We stress that it is a concordance of the Bible under discussion. A concordance lists the occurrences of specific words within a text so there are examples that list all the words that Shakespeare uses and even one for the lyrics of The Beatles so do not go on-line and buy the first concordance that you find.
Of all the basic tools for Bible study it is the concordance that has been rendered most obsolete by new technology. There are several websites that allow you to do most, if not all, that an old book-based concordance does at considerably less expense. For example, www.biblegateway.com allows exhaustive key word searches and almost all Bible apps allow you to search in a number of ways.
The three “classic” concordances of yesteryear were all based on the King James Version. That of Alexander Cruden (169 -1770) is best avoided as he is neither comprehensive nor does he give access to the original languages. Both the concordances of James Strong (1822-1894) and Robert Young (1822-1888) are much more complete than Cruden’s and both, in their different ways, open up the original languages for us. All three are still in print and very easy to pick up second-hand but you need a KJV Bible to make them work. Those of us who grew up in the King James’ tradition (using, for example, the Revised Standard Version) can usually manage to “translate” back into “King James’ English” but if you cannot do this you are advised to select a more modern concordance based on a more modern text – or to work on-line.
Examples to consider:

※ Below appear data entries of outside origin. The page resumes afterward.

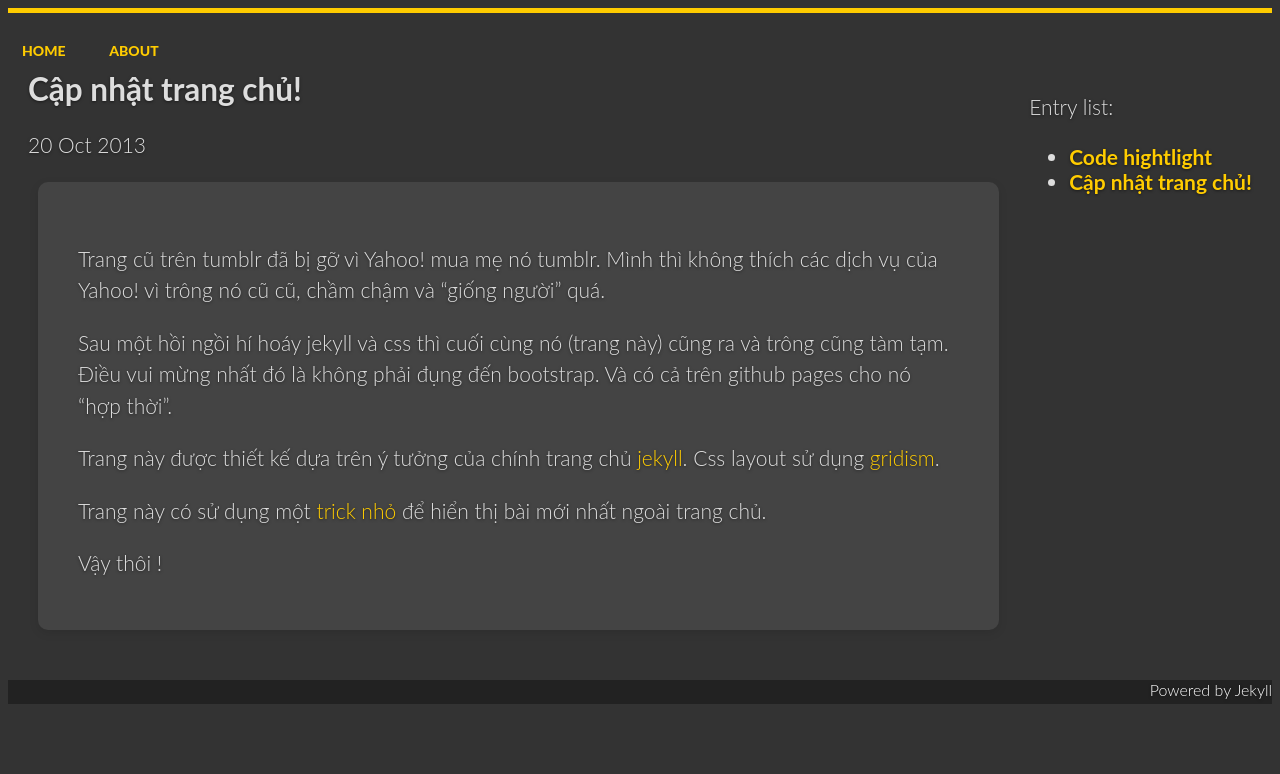
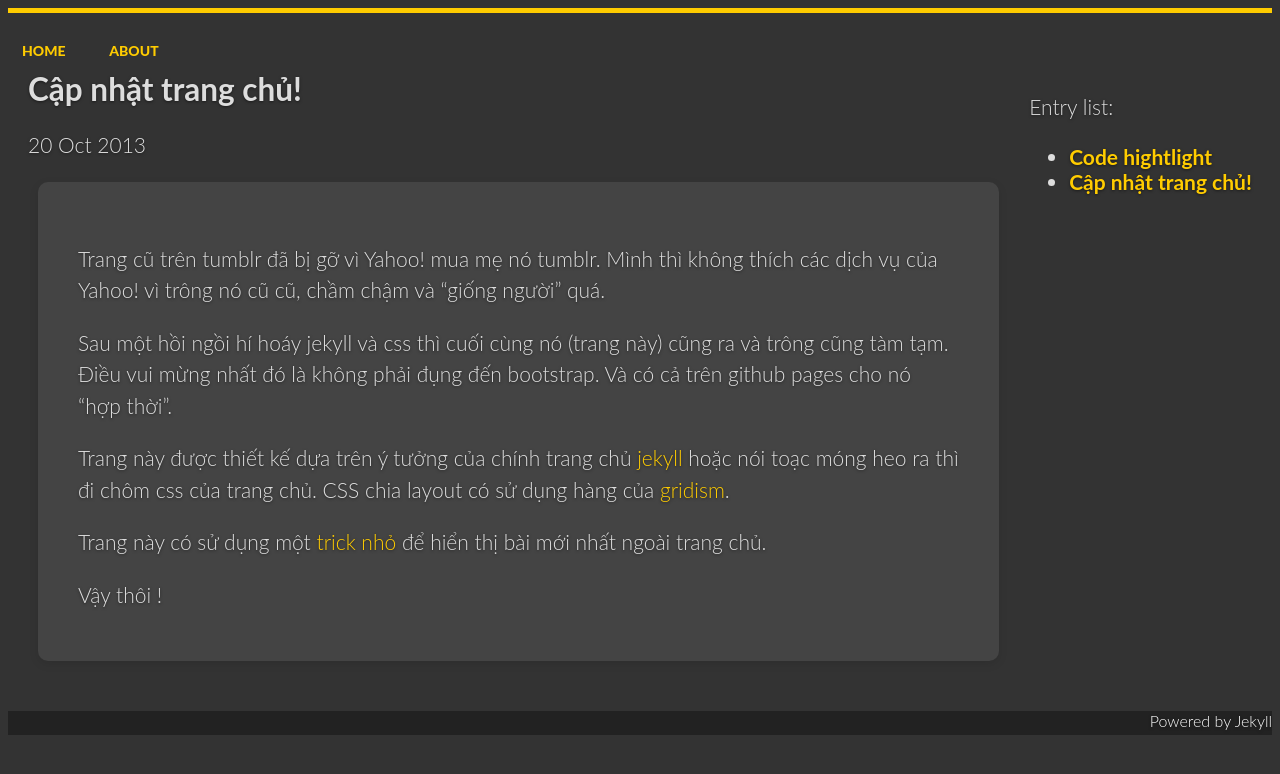
Before and after one commit to vdchuyen/chuyen-vn, a Jekyll site: the page built from _posts/2013-10-20-update-home.markdown, in a window 1280 px wide. Shown: the top 774 px of the page. Built offline with Jekyll 4.4.1, drawn with Linux system fonts in a browser that asks for light colours; Markdown is read by kramdown in place of the engine named in the settings.

Commit message:
Update post

```diff
--- a/_posts/2013-10-20-update-home.markdown
+++ b/_posts/2013-10-20-update-home.markdown
@@ -9,7 +9,7 @@ Trang cũ trên tumblr đã bị gỡ vì Yahoo! mua mẹ nó tumblr. Mình thì
 
 Sau một hồi ngồi hí hoáy jekyll và css thì cuối cùng nó (trang này) cũng ra và trông cũng tàm tạm. Điều vui mừng nhất đó là không phải đụng đến bootstrap. Và có cả trên github pages cho nó "hợp thời".
 
-Trang này được thiết kế dựa trên ý tưởng của chính trang chủ [jekyll](http://jekyllrb.com). Css layout sử dụng [gridism](https://github.com/cobyism/gridism).
+Trang này được thiết kế dựa trên ý tưởng của chính trang chủ [jekyll](http://jekyllrb.com) hoặc nói toạc móng heo ra thì đi chôm css của trang chủ. CSS chia layout có sử dụng hàng của [gridism](https://github.com/cobyism/gridism).
 
 Trang này có sử dụng một [trick nhỏ](https://gist.github.com/nimbupani/1421828) để hiển thị bài mới nhất ngoài trang chủ.
 
```
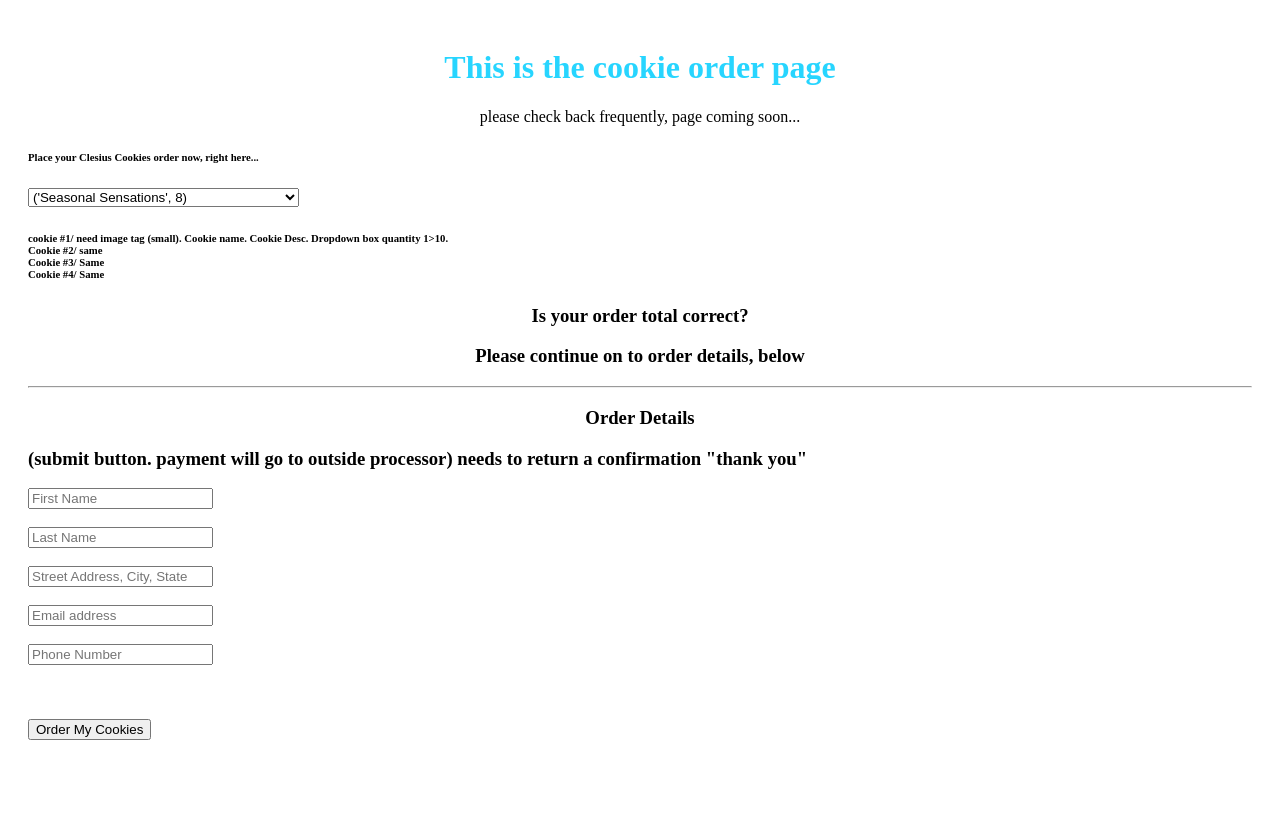
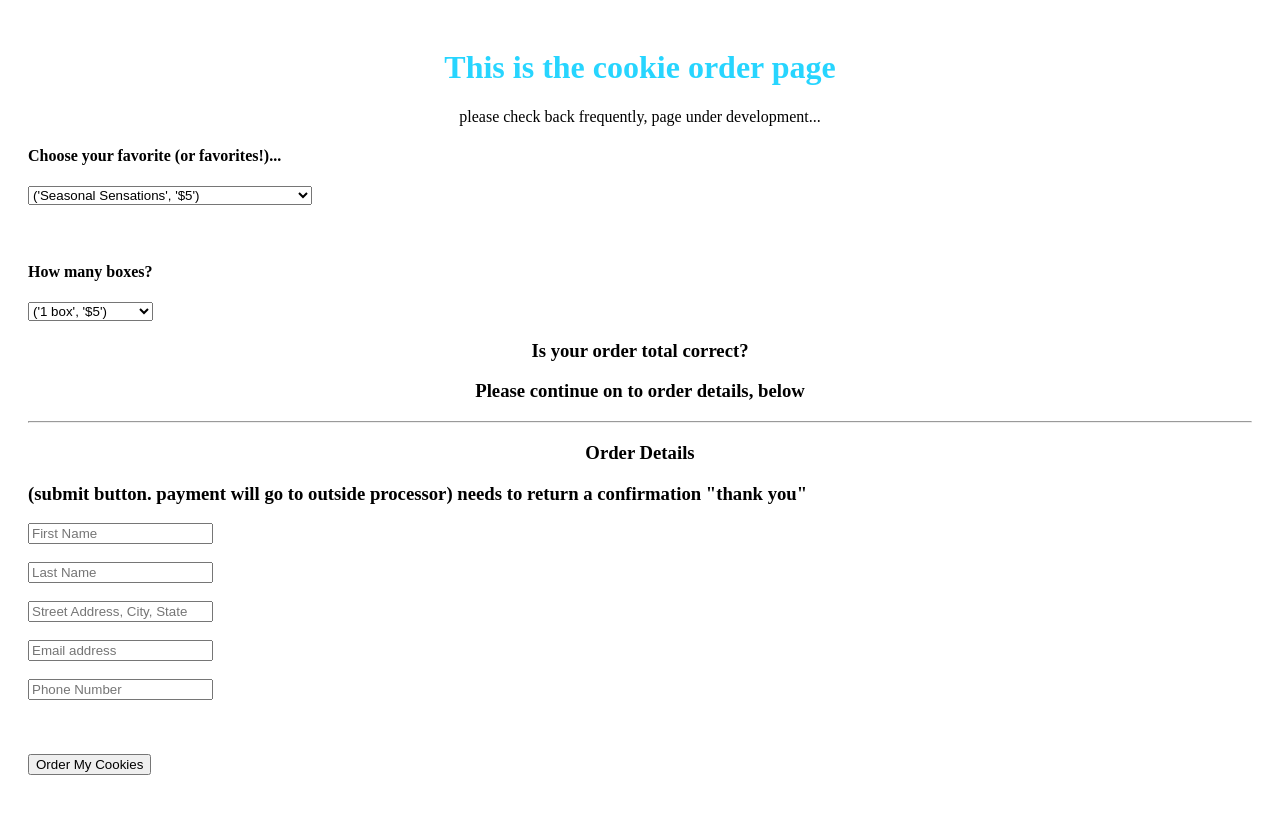
Before and after one commit to SonjaH2001/Midterm, a Flask app: page /order in a window 1280 px wide. Before the commit the page ends 740 px from the top, so only its background shows below. Run offline with Flask 2, Linux system fonts and the light colour scheme.

Commit message:
added quantity drop down.  need to grab cookie type and quantity to populate an order details list.

```diff
--- a/DB_manager.py
+++ b/DB_manager.py
@@ -18,8 +18,25 @@ def create_db(): #call when start up the server
     conn_man.close()
 def getAllCookies():
     return [
-        [101, "Seasonal Sensations", 8],
-         [205, "Suger Hill Gang", 8],
-        [307, "Chocolate Pinky Delights", 10],
-        [500, "Chocolate Chip Peanut Butter Dream", 7]
+        [101, "Seasonal Sensations", '$5'],
+         [205, "Suger Hill Gang", '$5'],
+        [307, "Chocolate Pinky Delights", '$5'],
+        [500, "Chocolate Chip Peanut Butter Dream", '$5']
     ]
+
+def getQuantity():
+    return [
+        [1, "1 box", '$5'],
+        [2, "2 boxes", "$10"],
+        [3, "3 boxes", "$15"],
+        [4, "4 boxes", "$20"],
+        [5, "5 boxes", "$25"],
+        [6, "6 boxes", "$30"],
+        [7, "7 boxes", "$35"],
+        [8, "8 boxes", "$40"],
+        [9, "9 boxes", "$45"],
+        [10, "10 boxes", "$50"]
+        ]
+
+def showOrderDetails():
+    return getQuantity() # for testing
--- a/Templates/order.html
+++ b/Templates/order.html
@@ -6,15 +6,13 @@
     <link rel="stylesheet" type="text/css" href="/static/style_sheet.css">
 </head>
 <h1>This is the cookie order page</h1>
-<p>please check back frequently, page coming soon...</p>
+<p>please check back frequently, page under development...</p>
 
-<!--todo--each cookie needs a small image and cookie description, pack size.-->
+
 <!--use a dropdown box for quantity validation (1-10).-->
 <!--display a running total.-->
 <!--change quantities.-->
 <!--delete an item entered.-->
-
-<!--todo--link to finalize order page,include payment and shipping.-->
 <!--send order confirmation when order is successful.-->
 
 <!--ideas-->
@@ -22,20 +20,32 @@
 <!--week 3 slide 34++-->
 <!--use canvas for dynamic graphics on order page??-->
 <!--week 4 #17??++-->
-<h6> Place your Clesius Cookies order now, right here...</h6>
-
-    <form method="POST" action="/save_order" > <!--<h1 class="">Sprint Races</h1>-->
+<h4> Choose your favorite (or favorites!)...</h4>
+{#inspired by Kayla's race program#}
+    <form method="POST" action="/order" >
     <select name='cookie_type'>
     {% for cookie in cookies %}
     <option value="{{ cookie[0] }}">{{ cookie[1],cookie[2]}}</option>
     {%  endfor %}
     </select>
-<h6>
-    cookie #1/ need image tag (small). Cookie name. Cookie Desc.  Dropdown box quantity 1>10.<br>
-    Cookie #2/ same<br>
-    Cookie #3/ Same<br>
-    Cookie #4/ Same<br>
-</h6>
+    </form>
+<br><br>
+
+<h4> How many boxes? </h4>
+    <form method="POST" action="/save_order" >
+    <select name='order_quantity'>
+    {% for num in order_quantity %}
+    <option value="{{ num[0] }}">{{ num[1], num[2]}}</option>
+    {%  endfor %}
+    </select>
+    </form>
+
+{#<h6>#}
+{#    cookie #1/ <br>#}
+{#    Cookie #2/ <br>#}
+{#    Cookie #3/ <br>#}
+{#    Cookie #4/ <br>#}
+{#</h6>#}
 
 <h3>
     <p>Is your order total correct?</p>
--- a/app.py
+++ b/app.py
@@ -16,7 +16,8 @@ def about():
 @app.route('/order')
 def order():
     cookies = DB_manager.getAllCookies()
-    return render_template('order.html', cookies=cookies)
+    order_quantity = DB_manager.getQuantity()
+    return render_template('order.html', cookies=cookies, order_quantity=order_quantity)
 
 @app.route('/save_order')
 def save_order():
```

Ellison, John W., Nelson’s Complete Concordance of the Revised Standard Version (New York: Nelson, 1957).
Goodrick, Edward W., and John R. Kohlenberger III, Zondervan NIV Exhaustive Concordance (3rd edition) (Grand Rapids, MI: Zondervan, 2013).
Kohlenberger, John R., III, The NRSV Concordance: Unabridged (Grand Rapids, MI: Zondervan, 1991).
Metzger, Bruce M., New Revised Standard Version Exhaustive Concordance (Nashville TN: Thomas Nelson, 1991).
It would be nice to say “Try before you buy” but it could be difficult to source enough to make a meaningful comparison. Visit your local library or contact us for further advice.